Polanski has long had a passion for books, All of them Witches in Rosemary’s Baby and The Nine Gates of the Kingdom of Shadows in The Ninth Gate, which doesn’t make it surprising that he chooses to frame his story about a recently “retired” prime minister with a book. In this case, it is Adam Lang’s autobiography, which like Polanski’s previous books holds cryptic keys to this political thriller.
Ewan McGregor is a ghostwriter who has been called in to clean up Adam Lang’s autobiography, after a previous ghostwriter was found washed up on a deserted beach of an island off the coast of New York. The movie is ostensibly based on Robert Harris, The Ghost, but has been honed to razor sharp perfection by Polanski. You probably won’t recognize the setting unless you are from Rømø, Denmark, as much of this movie was filmed in Germany and Denmark, since Polanski obviously didn’t have free access to the United States. The “ghost” is never mentioned by name in this film and essentially serves as the viewer’s eyes and ears in ferreting out Lang’s story, with various false turns and other surprises along the way that keep you guessing throughout the movie.

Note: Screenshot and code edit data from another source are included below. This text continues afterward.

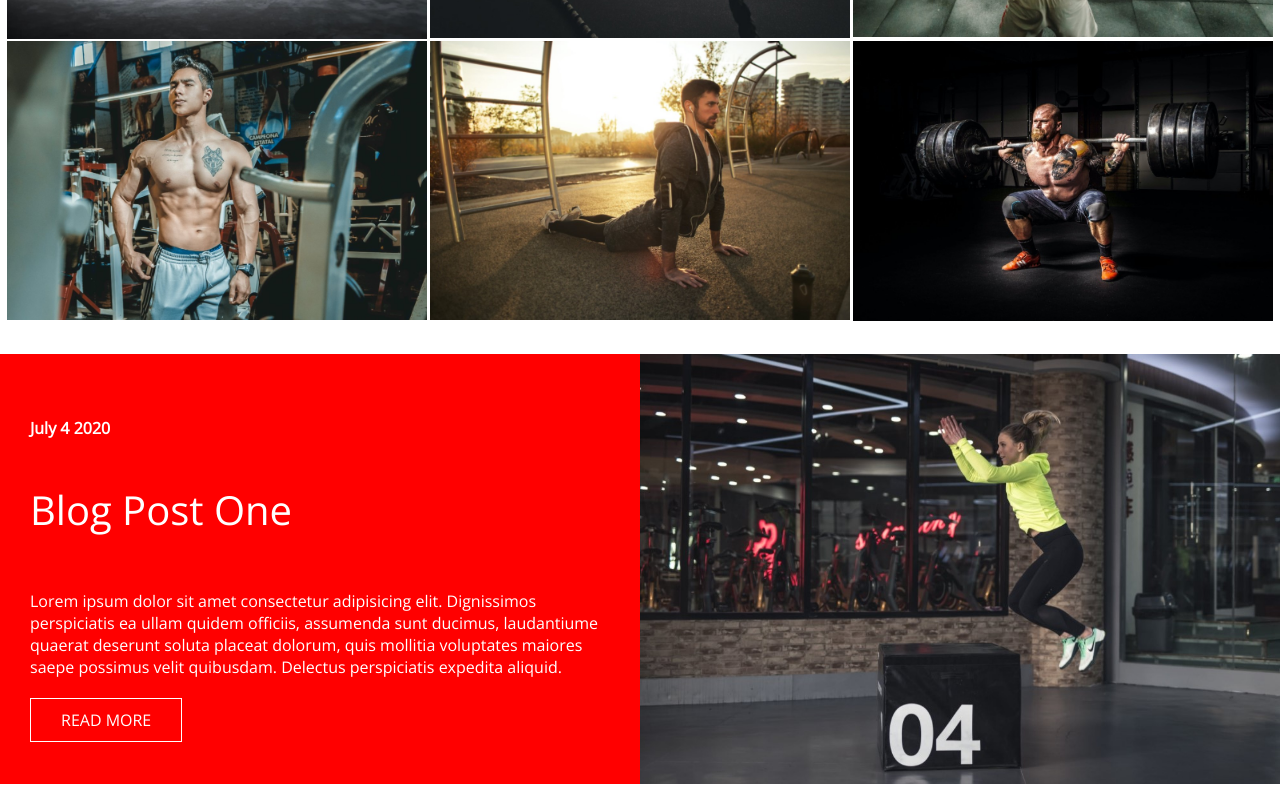
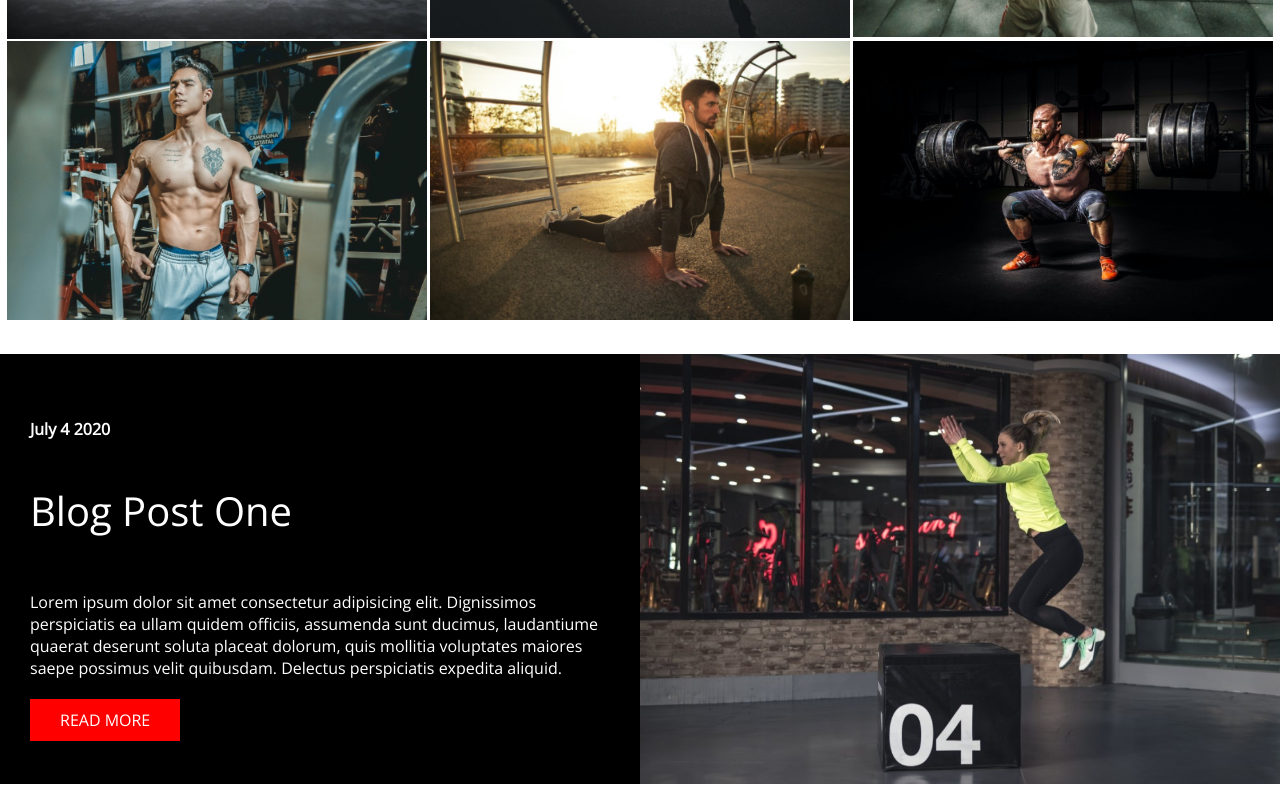
Before and after one commit to marcolvera/drew-fitness, a React (Create React App) app: page / in a window 1280 px wide. Shown: the part 2009-2809 px from the top of the page. Built offline with nearby package versions, Linux system fonts and the light colour scheme.

Commit message:
update card2 background color and txt color

```diff
--- a/src/components/Card2/Card2.module.css
+++ b/src/components/Card2/Card2.module.css
@@ -28,7 +28,7 @@
 
 .column2 {
     height: 100%;
-    background-color: red;
+    background-color: black;
     color: white;
     display: flex;
     flex-direction: column;
@@ -55,8 +55,8 @@
 .btn {
     text-decoration: none;
     background: red;
-    border: 1px solid white;
-    border-radius: white 5px;
+    /* border: 1px solid white; */
+    /* border-radius: white 5px; */
     color: white;
     padding: 10px 30px;
     font-family: 'Open Sans', sans-serif;
```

Adam Lang is a thinly veiled Tony Blair, but rather than dwell too much on troubled political history of poor Tony, Polanski opts for a number of intriguing cinematic references including The Manchurian Candidate. The political climate recreated in this movie serves more as a distraction to the much more sinister underlying story. Eli Wallach makes a virtually unrecognizable cameo when the “ghost” gets caught in the rain on his way to the spot where the previous body had washed up. One of many foreboding scenes which Polanski deftly handles.
I was most impressed by how much Polanski was able to draw out of what seemed to be a rather banal cast. Pierce Brosnan was pitch perfect as Adam Lang. Ewan McGregor was at his “ingénue best,” as Manohla Dargis notes in her review for the New York Times. Olivia Williams was virtually unrecognizable as Lang’s disgruntled wife. Even James Belushi, who I can’t stand, does a pretty good impersonation of Rod Steiger in his brief scene at the beginning of the movie.
It is wonderful to see that Roman hasn’t lost his touch after all these years. You get the sense that he is not only playing with the audience, as he meticulously lays out his story, but also seems to be teasing Britain and the United States, which have become his nemeses since he fled the US in 1978 after being accused of raping a teenage girl. Like the “ghost” who eventually finds out much more than he should about Adam Lang’s life, you get the sense the US, which so ardently pressed for Polanski’s extardition while he was under house arrest in Switzerland, might think Polanski knows more than he should about the relationship between Blair and Bush. There are a number of references, such as the “Hatherton” private plane Lang flies around in, which obviously alludes to Haliburton, but Polanski leaves it up to the viewer to tie together these loose bits of manuscript, content to let the film come to its all too fitting end.